Teachers Transition to Online Instruction
April 24, 2020
Due to COVID-19, this is a big change for everyone, especially teachers, who have to completely transition to teaching online.
Certain subjects like art and gym are more difficult to teach online, but all teachers are adjusting to the change.
Many teachers like physical education teacher Joseph Sorice see this change as a learning curve.
“I have previously taught online classes in the past, but this is the first time I’ve had the opportunity to teach Phys Ed online,” Sorice said. “I’ve always been very routine-based, and not being able to meet with each class individually and in succession has been a major adjustment. I’m also very used to moving around all day, being active with each of my classes. It’s been difficult to force myself to stay in front of my computer for extended periods.”
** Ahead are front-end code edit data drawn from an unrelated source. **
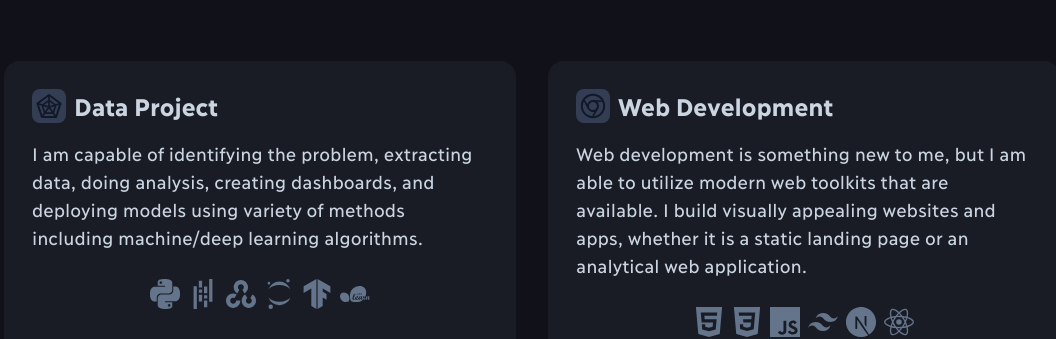
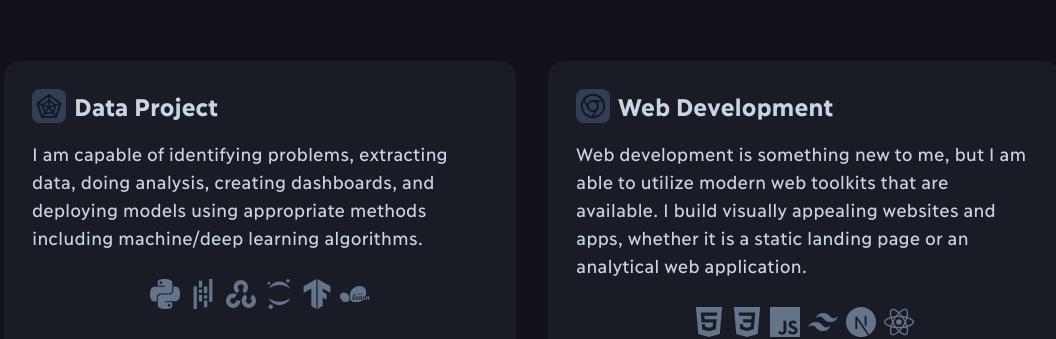
Before and after one commit to hilmanzfr/hilmanzfr-portfolio, a Next.js app: page / in a window 1280 px wide. Shown: the part 2260-2599 px from the top of the page, without its empty margins (108-1164 px from the left). Built offline with nearby package versions, Linux system fonts and the light colour scheme.

Commit message:
fix typo error in data skills

```diff
--- a/components/Skills.js
+++ b/components/Skills.js
@@ -48,7 +48,7 @@ function Skills() {
               </h1>
             </div>
             <p className="mb-7 mx-7 text-s sm:text-lg text-slate-300 font-medium">
-            I am capable of identifying the problem, extracting data, doing analysis, creating dashboards, and deploying models using variety of methods including machine/deep learning algorithms.
+            I am capable of identifying problems, extracting data, doing analysis, creating dashboards, and deploying models using appropriate methods including machine/deep learning algorithms.
             </p>
             <div className="mx-8 mb-7 flex flex-row justify-center">
               <SiPython className="text-3xl mx-1 text-slate-500" />
```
Art teacher Wesley Myers appreciates this transition as he sees it as a healthy way to be forced out of his comfort zone; however, there are definitely aspects he likes more than others.
One undesirable aspect is, “…Very simply the separation from all the students and co-workers,” according to Myers.
Math teacher Kori Eisenhart misses seeing everyone on a daily basis.
“I think it is important for everyone to be understanding, patient, and kind as we navigate this together,” Eisenhart said. “This pandemic has impacted and will continue to impact us all in different ways and we need to be empathetic to others’ situations.
English teacher Tim Groth likes that the new adjustment allows for more flexibility in his schedule.
“I try to maintain my normal school hours Monday through Friday, but it’s nice to be able to adjust those a little bit,” Groth said.
Groth, like all of the teachers, misses seeing everybody around the school.
This has been a huge change for everyone, but all of the teachers have said that communication and keeping a sense of normalcy will allow everyone to be at ease with this situation.